covering meat dishes in sauce has long been considered the ideal way to keep food at its best through the heating process. A rather rudimentary yet effective solution.

Added to these practicalities are other more subtle physiological reasons as to why eating on a plane is never satisfying. Science shows that a pressurised cabin is not conducive to the appreciation of food for a number of reasons. Our sense of taste is inherently linked to our smell receptors. On a jet our noses literally dry up due to lack of moisture in the air, meaning that the 80% of our sense of taste that is defined by our sense of smell drastically diminishes. Consulting for one airline, Heston Blumenthal suggested the introduction of nasal spray that would reboot a passenger's sense of smell before a meal, a suggestion that was merely sniffed at and never introduced. One small consolation for us mere mortals is that in economy the humidity level tends to be higher and our nasal passages slightly less dry, hopefully leading to a better appreciation of our Rioja than those reclining in first.

Of course, general ambience plays a part in how we perceive a meal, and prising open a plastic thimble of UHT in the cramped confines of the middle seat is never going to be a groundbreaking culinary experience.

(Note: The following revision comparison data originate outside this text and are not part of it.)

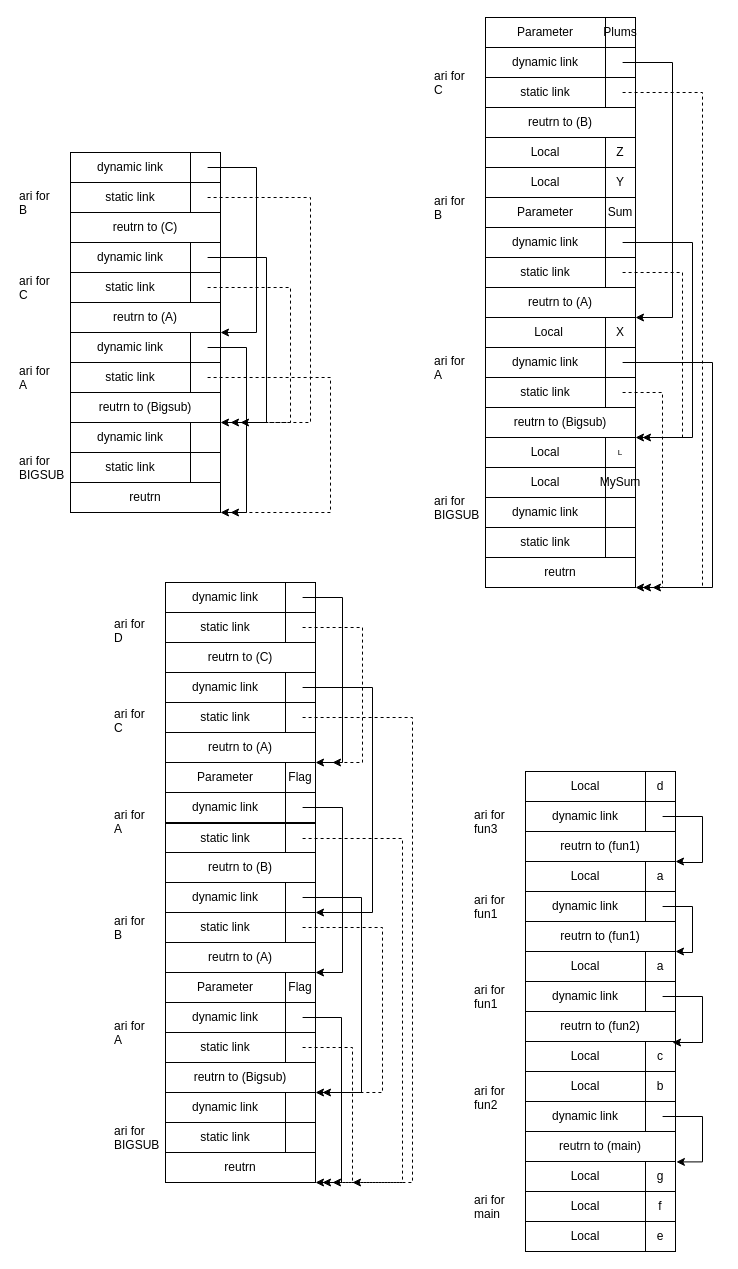
Earlier version of the draw.io diagram stack.drawio (HansenWang983/A-Social-Media-Web-App-with-Microservices). Source tidied: cells renumbered, new cells numbered last; positions are measured from the earlier drawing's top-left corner, leaving out a move shared by most shapes. Both pictures are drawn from the tidied source at 100%, with x=0, y=0 at pixel (17, 17).
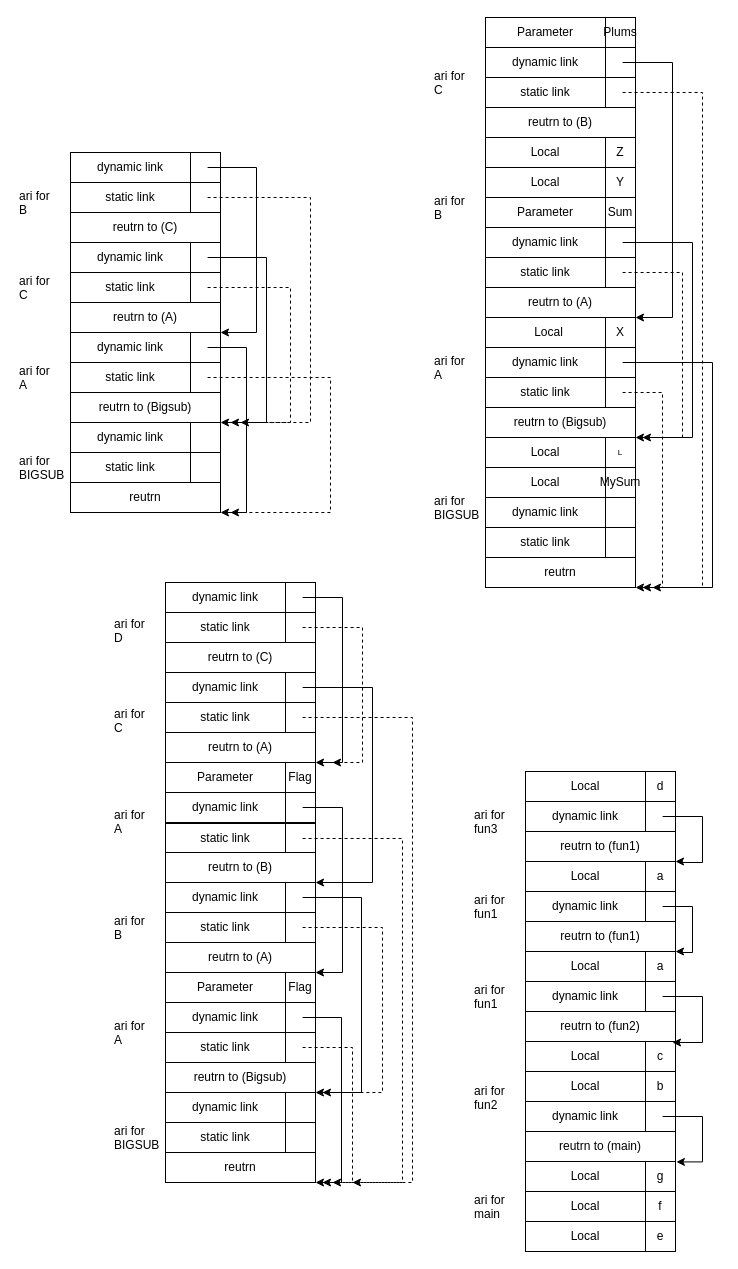
After the change.

Unchanged cells that the change refers to:
```xml
<mxCell id="73" style="rounded=0;whiteSpace=wrap;html=1;points=[[0,0,0,0,0],[0,0.23,0,0,0],[0,0.5,0,0,0],[0,0.77,0,0,0],[0,1,0,0,0],[0.27,0,0,0,0],[0.27,1,0,0,0],[0.5,0,0,0,0],[0.5,1,0,0,0],[0.57,0.5,0,0,0],[0.77,0,0,0,0],[0.77,1,0,0,0],[1,0,0,0,0],[1,0.27,0,0,0],[1,0.77,0,0,0],[1,1,0,0,0]];" parent="1" vertex="1">
  <mxGeometry x="268" y="655" width="30" height="30" as="geometry" />
</mxCell>
<mxCell id="106" style="rounded=0;whiteSpace=wrap;html=1;points=[[0,0,0,0,0],[0,0.23,0,0,0],[0,0.5,0,0,0],[0,0.77,0,0,0],[0,1,0,0,0],[0.27,0,0,0,0],[0.27,1,0,0,0],[0.5,0,0,0,0],[0.5,1,0,0,0],[0.57,0.5,0,0,0],[0.77,0,0,0,0],[0.77,1,0,0,0],[1,0,0,0,0],[1,0.27,0,0,0],[1,0.77,0,0,0],[1,1,0,0,0]];" parent="1" vertex="1">
  <mxGeometry x="268" y="895" width="30" height="30" as="geometry" />
</mxCell>
```

Change to the diagram source:
```diff
@@
-    <mxCell id="109" style="edgeStyle=orthogonalEdgeStyle;rounded=0;jettySize=auto;html=1;exitX=0.57;exitY=0.5;exitDx=0;exitDy=0;exitPerimeter=0;entryX=1;entryY=0;entryDx=0;entryDy=0;entryPerimeter=0;" parent="1" edge="1" source="73" target="106">
+    <mxCell id="109" style="edgeStyle=orthogonalEdgeStyle;rounded=0;jettySize=auto;html=1;exitX=0.57;exitY=0.5;exitDx=0;exitDy=0;exitPerimeter=0;" parent="1" edge="1" source="73">
       <mxGeometry relative="1" as="geometry">
+        <mxPoint x="298" y="865" as="targetPoint" />
         <Array as="points">
           <mxPoint x="355" y="670" />
-          <mxPoint x="355" y="895" />
+          <mxPoint x="355" y="865" />
+          <mxPoint x="298" y="865" />
         </Array>
       </mxGeometry>
     </mxCell>
```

To add to the turbulence, proximity of other's elbows and general anxiety levels there is another almost unnoticed factor that appears to impact on our enjoyment –white noise. Studies conducted by Manchester University into the link between sound and taste show that the drone of an aircraft's engine might play a significant role in the way our taste buds diminish once airborne.

All these givens aside, airlines are actively upping their game as their global audience gets more diverse and demanding. Turkish Airlines feel so confident we'll enjoy their on-board fare that its new advertising campaign is based entirely on the quality of their food, highlighting their most inspired dishes.

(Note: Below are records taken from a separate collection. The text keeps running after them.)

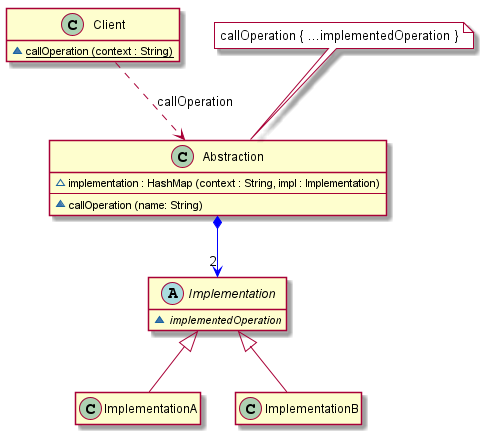
Above: src/bridge/_implementation_01/uml/implementation_01.png in vitalispopoff/designPatterns (PlantUML), before the change.
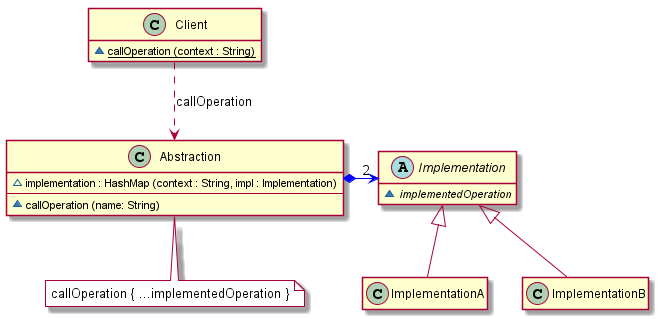
After the change.

Commit message:
bridge docs adjusted

Change to the diagram source:
```diff
@@ -8,7 +8,7 @@
 
 Client ..> Abstraction : callOperation
 
-Abstraction *--> "2" Implementation #blue
+Abstraction *-right-> "2" Implementation #blue
 
 class Abstraction {
         ~{field} implementation : HashMap (context : String, impl : Implementation)
@@ -16,7 +16,7 @@
         ~{method} callOperation (name: String)
 }
 
-note top of Abstraction #white : callOperation { ...implementedOperation }
+note bottom of Abstraction #white : callOperation { ...implementedOperation }
 
 hide Implementation field
 abstract class  Implementation  {
```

1. Unlock the fifth flavour
The mystery of our dwindling taste (around 30% less than on the ground) perplexed the airline industry for years – leading to food being pumped full of salt and sugar to accommodate. This obviously isn't a perfect solution, and is one of the many factors that gave the industry a bad culinary reputation. There is one flavour that doesn't seem to be affected by altitude – umami. Thought to be the reason why passengers enjoy the umami rich tomato juice that makes up an inflight Bloody Mary, it's found in spinach, mushrooms, parmesan cheese and has been a key ingredient in menus developed by airlines such as British Airways.

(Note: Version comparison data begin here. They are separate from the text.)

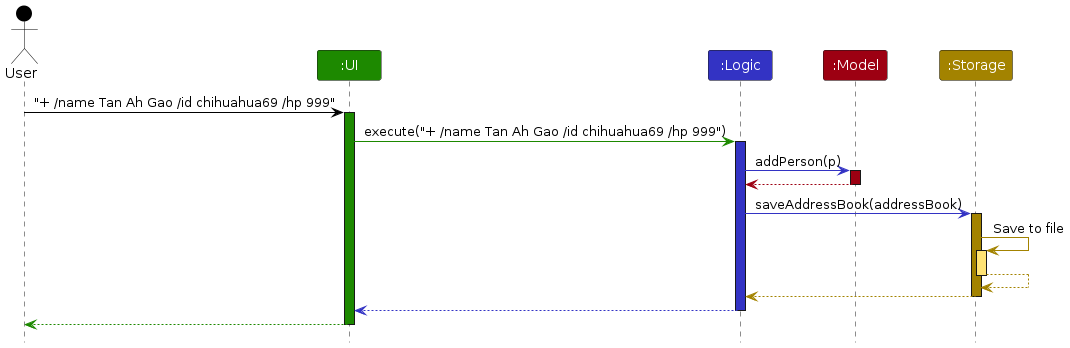
This is diagrams/ArchitectureSequenceDiagram.png from shunjieee/tp, a PlantUML export, as it was before one commit. Its source is kept beside it as diagrams/ArchitectureSequenceDiagram.puml.
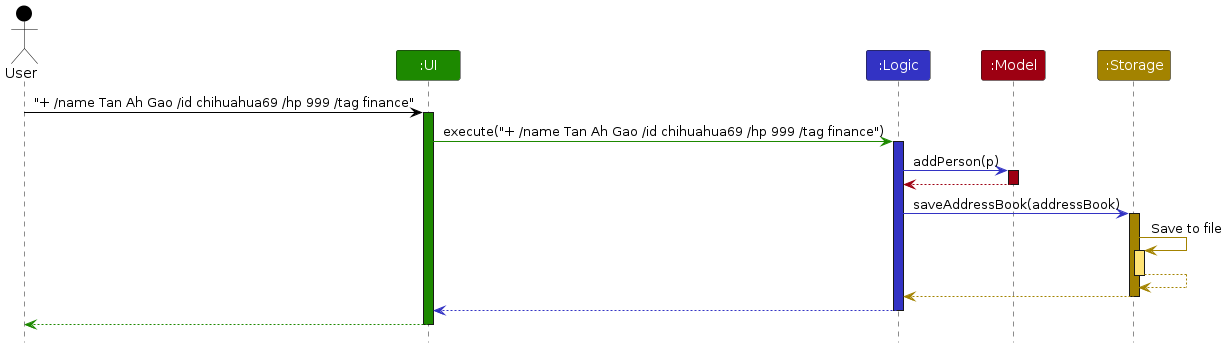
After the change.

The edit, as a diff of the source:
```diff
@@ -8,10 +8,10 @@
 Participant ":Model" as model MODEL_COLOR
 Participant ":Storage" as storage STORAGE_COLOR
 
-user -[USER_COLOR]> ui : "+ /name Tan Ah Gao /id chihuahua69 /hp 999"
+user -[USER_COLOR]> ui : "+ /name Tan Ah Gao /id chihuahua69 /hp 999 /tag finance"
 activate ui UI_COLOR
 
-ui -[UI_COLOR]> logic : execute("+ /name Tan Ah Gao /id chihuahua69 /hp 999")
+ui -[UI_COLOR]> logic : execute("+ /name Tan Ah Gao /id chihuahua69 /hp 999 /tag finance")
 activate logic LOGIC_COLOR
 
 logic -[LOGIC_COLOR]> model : addPerson(p)
```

2. Spice it up
A quick scan of the Skytrax awards show that the Asian airlines generally score highly for their food offering, with Thai Airways currently voted best economy meal by passengers. Asian cuisine is particularly suited to this challenge. On a practical level curry is easy to eat and perhaps also a little simpler to heat than a traditional British fare – the sauce being an integral part of the meal, not a disguise for the dried up meat that lurks below. Asian food has another aspect in its favour - it's spiciness.

3. Celebrate the limitations
There's a lot to be said to working within tight constraints, it's an approach that would definitely benefit the airline meal. A less westernised approach to the food delivery also seems appropriate - the need to have a knife, fork and plate seems strangely quaint. Bowls, bento boxes or tagines all provide better ways to serve food when space is at a premium, simplifying the process down and shifting the emphasis to eating with a single fork, spoon or even by hand. Sharing dishes could make the experience more convivial - it's a format that is supported by many cuisines, from tapas to Middle Eastern flat breads and dips. It would be interesting to give a chef free reign to look at the entire process from the means of production, storage and serving - and see exactly what they could create.